A treatise of original sin ... proving that it is, by pregnant texts of Scripture vindicated from false glosses
Burgess, Anthony, d. 1664.

SECT. IV.

That Original Sinne which is in every man doth vent it selfe be∣times.

WE proceed to the second part in the Doctrine, which is, That this ori∣ginal sinne which is in every man doth vent it self betimes, his Ima∣gination is evil from his childhood. We told you, the Papists offer violence to the Text, when they limit it to a mans youth, excluding his childhood, as if that were innocent; The Rabbins they say (as Mercer relateth) this evil fig∣ment is in a mans heart, till he be thirteen year old, and afterwards a good fig∣ment cometh into a man.
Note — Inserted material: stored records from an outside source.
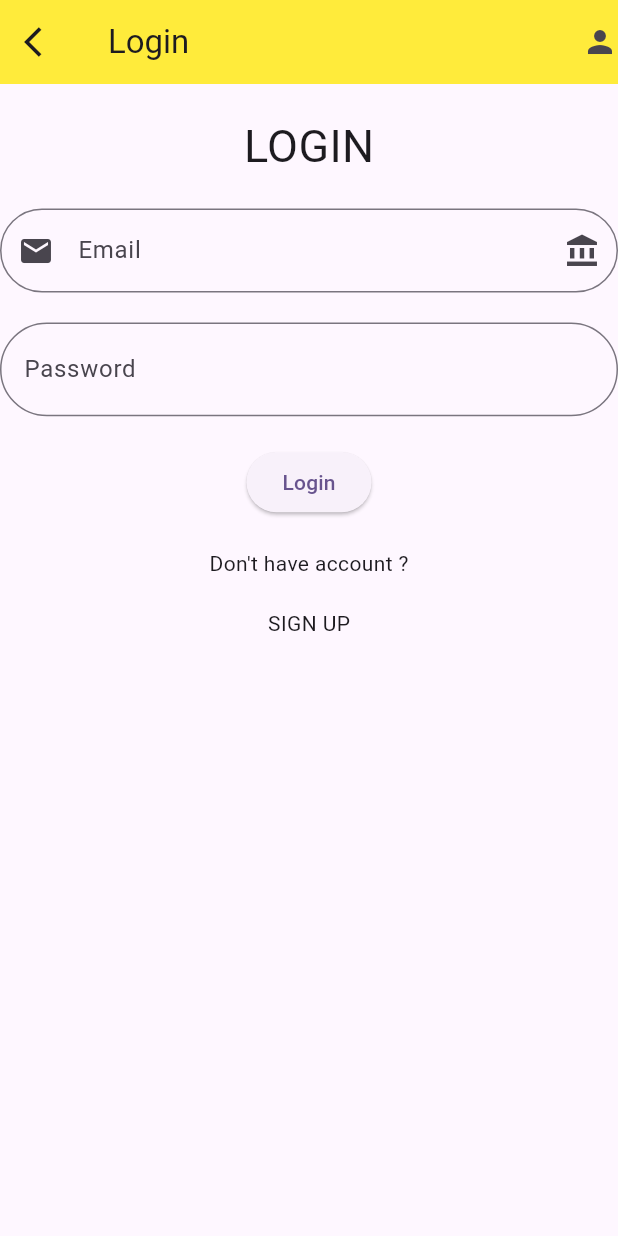
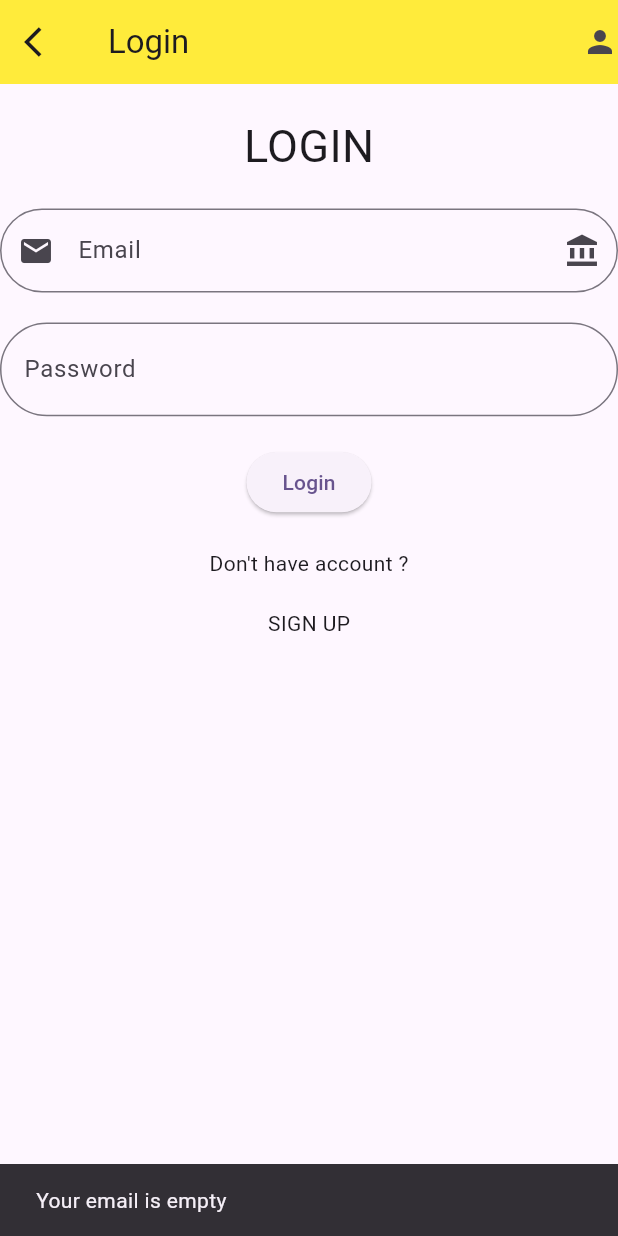
Before and after one commit to AbRehman536/Flutter_sec_2, a Flutter app: the screen it shows after launch, after a tap on "Login", on a phone screen of 412 x 824 dp. Run offline on Flutter 3.47's test engine with Material 3 defaults, Android fonts, the phone set to English and light mode, and no system bars.

Commit message:
Login validation done

```diff
--- a/lib/login_form.dart
+++ b/lib/login_form.dart
@@ -1,8 +1,15 @@
 import 'package:flutter/material.dart';
 
-class LoginFormScreen extends StatelessWidget {
+class LoginFormScreen extends StatefulWidget {
   const LoginFormScreen({super.key});
 
+  @override
+  State<LoginFormScreen> createState() => _LoginFormScreenState();
+}
+
+class _LoginFormScreenState extends State<LoginFormScreen> {
+  TextEditingController emailController = TextEditingController();
+  TextEditingController passwordController = TextEditingController();
   @override
   Widget build(BuildContext context) {
     return Scaffold(
@@ -19,6 +26,7 @@ class LoginFormScreen extends StatelessWidget {
         Text("LOGIN",style: TextStyle(fontSize: 30),),
         SizedBox(height: 20,),
         TextField(
+          controller: emailController,
           decoration: InputDecoration(
             label: Text("Email"),
             hintText: 'abdullah@gmail.com',
@@ -33,6 +41,7 @@ class LoginFormScreen extends StatelessWidget {
         ),
         SizedBox(height: 20,),
         TextField(
+          controller: passwordController,
           decoration: InputDecoration(
             label: Text("Password"),
             hintText: '123456789',
@@ -45,7 +54,24 @@ class LoginFormScreen extends StatelessWidget {
           ),
         ),
         SizedBox(height: 20,),
-        ElevatedButton(onPressed: (){}, child: Text("Login")),
+        ElevatedButton(onPressed: (){
+          if(emailController.text.isEmpty){
+            ScaffoldMessenger.of(context).showSnackBar(
+                SnackBar(content: Text("Your email is empty")));
+            return;
+          }
+          if(passwordController.text.isEmpty){
+            ScaffoldMessenger.of(context).showSnackBar(
+                SnackBar(content: Text("Your password is empty")));
+            return;
+          }
+          if(passwordController.text.length < 8){
+            ScaffoldMessenger.of(context).showSnackBar(
+                SnackBar(content: Text("Your password is less than 8 digits")));
+            return;
+          }
+
+        }, child: Text("Login")),
         SizedBox(height: 20,),
         Text("Don't have account ?"),
         SizedBox(height: 20,),
```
It is greatly disputed with the Schoolmen, When is the time that a child cometh to discern between good and evil, for till then (they say) the Law of God doth not bind, and so he is not capable of actual sinnes? Some limit the time of actual sinnes to four or six years of age; But certainly here cannot be any fixed or uniform Rule given; neither may we deny children to be guilty of actual sins, before they come to years of discretion: Certainly Austin speaketh of his observation of the envy which one child hath, while another sucketh the same breast; and therefore although we cannot say with the Lutherans, That Infants have either actual sinnes, or actual graces, yet no doubt but actual sins do very early proceed from them; neither is the time of their sinning to be limited to the time of their use of reason in a formal and de∣liberate manner. It is true, our Saviour took a little child, setting him in the midst of the company, saying, Vnlesse a man become like this child, he cannot enter into the kingdom of heaven, Mat. 18. 4. not that such a little child had not both original and actual sins in him, but because comparatively to grown per∣sons they are innocent, having not the pride and other sins as men of age have, therefore it is, that we are to be converted, and become like little children; yea there is no parent that desireth the salvation of his children, but he may observe, that from the very childhood there is a great aversness to what is holy and a natural inclination to evil; Insomuch that all do betimes give a discovery of that imbred and sinfull pollution that is in them. Solomon saith, That folly is bound up in the heart of a child, prov. 22. 15. And in Job 11. 12, Man isPage  416 said to be born like a wild Asses-Colt, because of the stupidity and unteachable∣ness that is in every one by nature to what is good. To consider this more throughly, we are to take notice, that original sinne doth not lye in a man asleep, or like a sluggish and muddy pool that doth not send forth its noisome streames, but by the Apostle, Rom. 7. is described as a sinne that is alwayes acting and rebelling against the Law of God; and therefore as soon as ever a child is capable of such sinfull actings, this original sinne doth put forth it self, it is not to be limited to yeares of discretion, but even in the childhood of man much folly and vanity, many actual motions of sinne, do put forth themselves: It's often said by Divines, that original sinne is peccatum actuosum, though not actuale, an active sinne though not an actual; and this should make us look back to our very childhood, and to mourn for all that folly and vanity we then committed; How quickly did thy enmity to holy things begin to appear? What a wild Asses Colt? or what a young Serpent wast thou, plainly manifesting, that as thy parts of mind and strength of body should encrease, so also would thy corruption break forth more powerfully: But of this childhood-sinfulness more is to be spoken.